|Tomato Patch 2011: An early end?|
Sometimes the Tomato Patch gets too much of a good thing—rain.
Early in the season I searched the sky for signs of rain clouds as I filed my drip-irrigation buckets. In the last month we’ve had abundant rain, and then some, from Hurricane Irene and Tropical Storm Lee. Weather data for nearby BWI Marshall Airport reports seven inches of precipitation above normal to date for September and more than 12 inches above normal for the year.
The effects of all the extra moisture are evident in the Tomato Patch. Many of the plants are dying from early blight and from a variety of leaf-spot diseases. Such plant dieback is pretty much an annual event—but one that usually concerns me in October, not September.
|Now chilling out in our freezer|
Realizing that Tomato Patch 2011 is ending early, I picked about 20 Celebrity tomatoes at breaker stage on Sunday and took them into the garage to fully ripen and picked nearly two colanders of paste-type tomatoes—Super Marzano, Big Mama, and Juliet—and then made 16 cups of sauce, which are now in our freezer. Tuesday, as a heavy drizzle began what the forecast calls another damp week, I removed the 10 drip-irrigation buckets from the Tomato Patch and hosed them clean inside and out.
What’s left in the Tomato Patch? Not much—a few Celebrities that I’ll pick and move into the garage when they show a bit of color—and a handful or two, perhaps, of smaller varieties—Sungolds and Juliets.
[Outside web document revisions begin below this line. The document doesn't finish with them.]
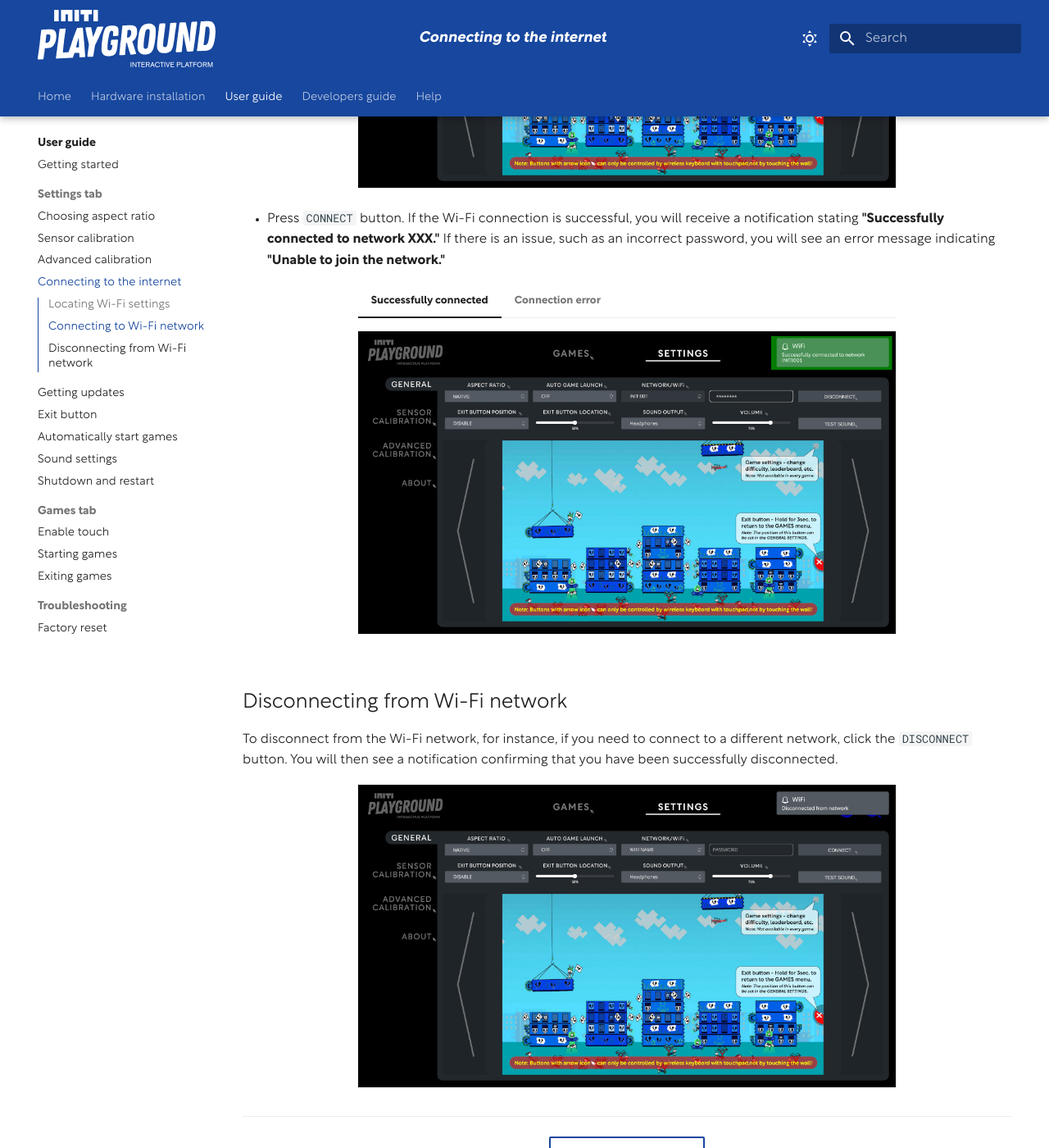
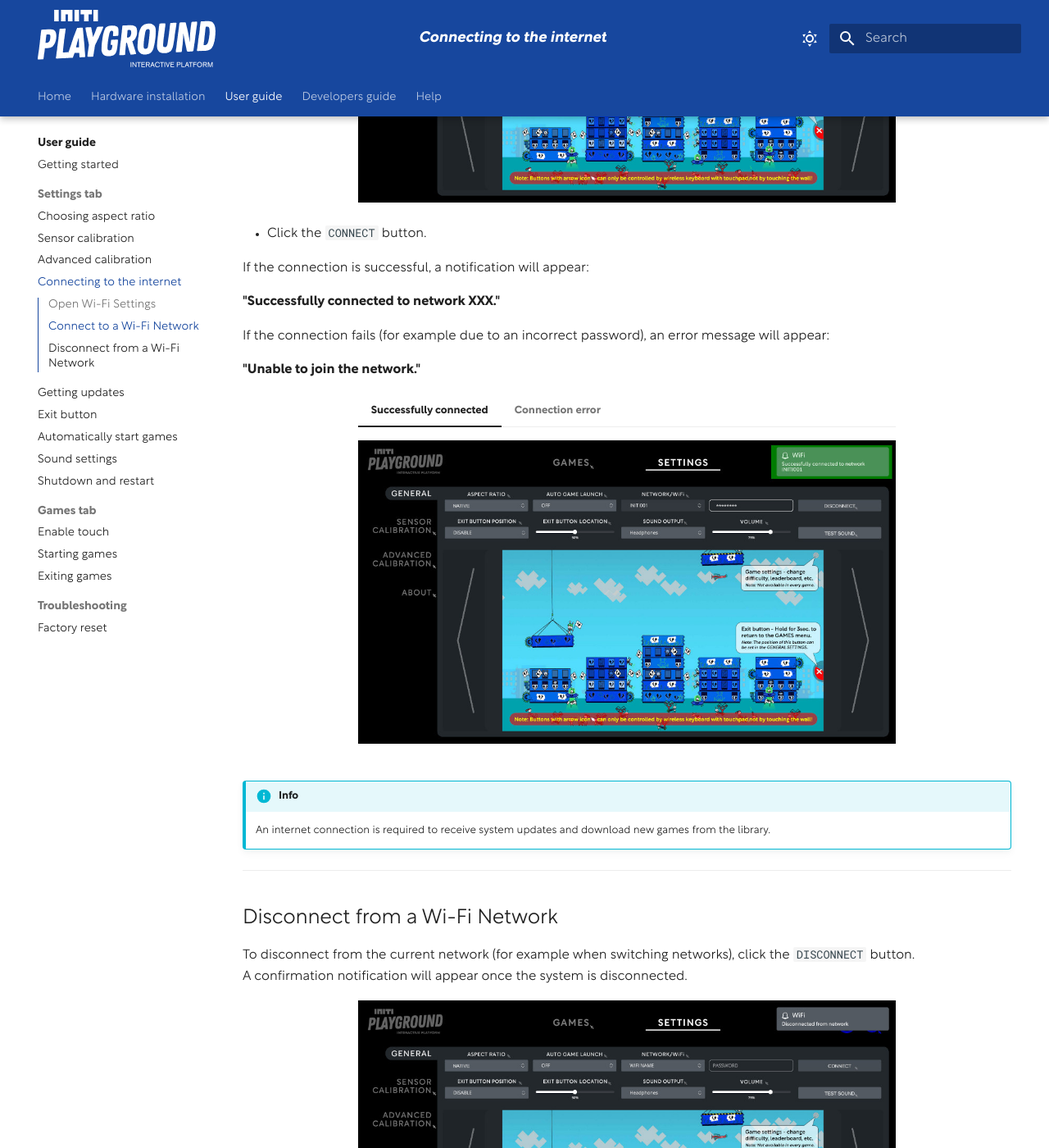
Before and after one commit to INITI-Playground/initi-playground-docs, an MkDocs documentation site: the page built from docs/setup/connecting-to-the-internet.md, in a window 1280 px wide and 1400 px high, scrolled down 1653 px. Shown: the whole window at 82% size. Built offline with MkDocs 1.6.1 and Material for MkDocs 9.7.7, drawn with Linux system fonts in a browser that asks for light colours; some of the changed text lies outside the part shown.

Commit message:
update connection documentation for clarity and consistency. Revised section headings, improved instructions, and added necessary details for Wi-Fi setup.

```diff
--- a/docs/setup/connecting-to-the-internet.md
+++ b/docs/setup/connecting-to-the-internet.md
@@ -1,38 +1,50 @@
 Title:   Connecting to the internet
 Summary: How to connect INITI Playground using Wi-Fi
 Authors: Ondrej Prucha
-Date:    July 21, 2024
+Date:    February 23, 2026
 blank-value:
 
-# Connecting to the internet
+# Connecting to the Internet
 
-INITI Playground supports automatic updates. To receive notifications when a new update is available, you will need to be connected to the internet via Wi-Fi.
+INITI Playground supports automatic updates and online game downloads.
+To receive update notifications and install new content, the system must be connected to the internet via Wi-Fi.
 
-## Locating Wi-Fi settings
+---
 
-- Open the UI and navigate to the `Settings` tab at the top of the screen.
-- In the `General` settings menu, find the Wi-Fi section, as shown in the picture below.
+## Open Wi-Fi Settings
+
+1. Open the UI and navigate to the `Settings` tab at the top of the screen.
+2. In the `General` settings section, locate the **Wi-Fi** settings shown below.
 
 <div class="center imageWidth" markdown>
 ![Wi-Fi settings](assets/wifi-settings.jpg "Wi-Fi settings")
 </div>
 
-## Connecting to Wi-Fi network
+---
 
-- In the sound section, find the `NETWORK/WIFI` dropdown list.
-- Select your Wi-Fi network from the list.
+## Connect to a Wi-Fi Network
+
+- In the **NETWORK / WIFI** dropdown list, select your Wi-Fi network.
 
 <div class="center imageWidth" markdown>
 ![Wifi settings opened](assets/wifi-settings-opened.jpg "Wifi settings opened")
 </div>
 
-- Enter the password to your Wi-Fi.
+- Enter the Wi-Fi password.
 
 <div class="center imageWidth" markdown>
 ![Wifi password](assets/wifi-settings-password.jpg "Wifi password")
 </div>
 
-- Press `CONNECT` button. If the Wi-Fi connection is successful, you will receive a notification stating **"Successfully connected to network XXX."** If there is an issue, such as an incorrect password, you will see an error message indicating **"Unable to join the network."**
+- Click the `CONNECT` button.
+
+If the connection is successful, a notification will appear:
+
+**"Successfully connected to network XXX."**
+
+If the connection fails (for example due to an incorrect password), an error message will appear:
+
+**"Unable to join the network."**
 
 <div class="center imageWidth" markdown>
 
@@ -46,13 +58,20 @@
 
 </div>
 
-## Disconnecting from Wi-Fi network
+!!! info
+    An internet connection is required to receive system updates and download new games from the library.
 
-To disconnect from the Wi-Fi network, for instance, if you need to connect to a different network, click the `DISCONNECT` button. You will then see a notification confirming that you have been successfully disconnected.
+---
+
+## Disconnect from a Wi-Fi Network
+
+To disconnect from the current network (for example when switching networks), click the `DISCONNECT` button.
+A confirmation notification will appear once the system is disconnected.
 
 <div class="center imageWidth" markdown>
 ![Wifi disconnect](assets/wifi-settings-disconnect.jpg "Wifi disconnect")
 </div>
+
 
 ----
 
```
Also changed, not shown: docs/setup/index.md (+1 -1 lines).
And I’ve had a strange thought for September—that I should start thinking about shutting down the Tomato Patch. Some of my tomato-growing friends have told me they’ve already done that. But somehow shutting down the Tomato Patch and pulling up the spent vines is something I should do in October, not September.
Maybe I’ll think about that drastic step for 10 days.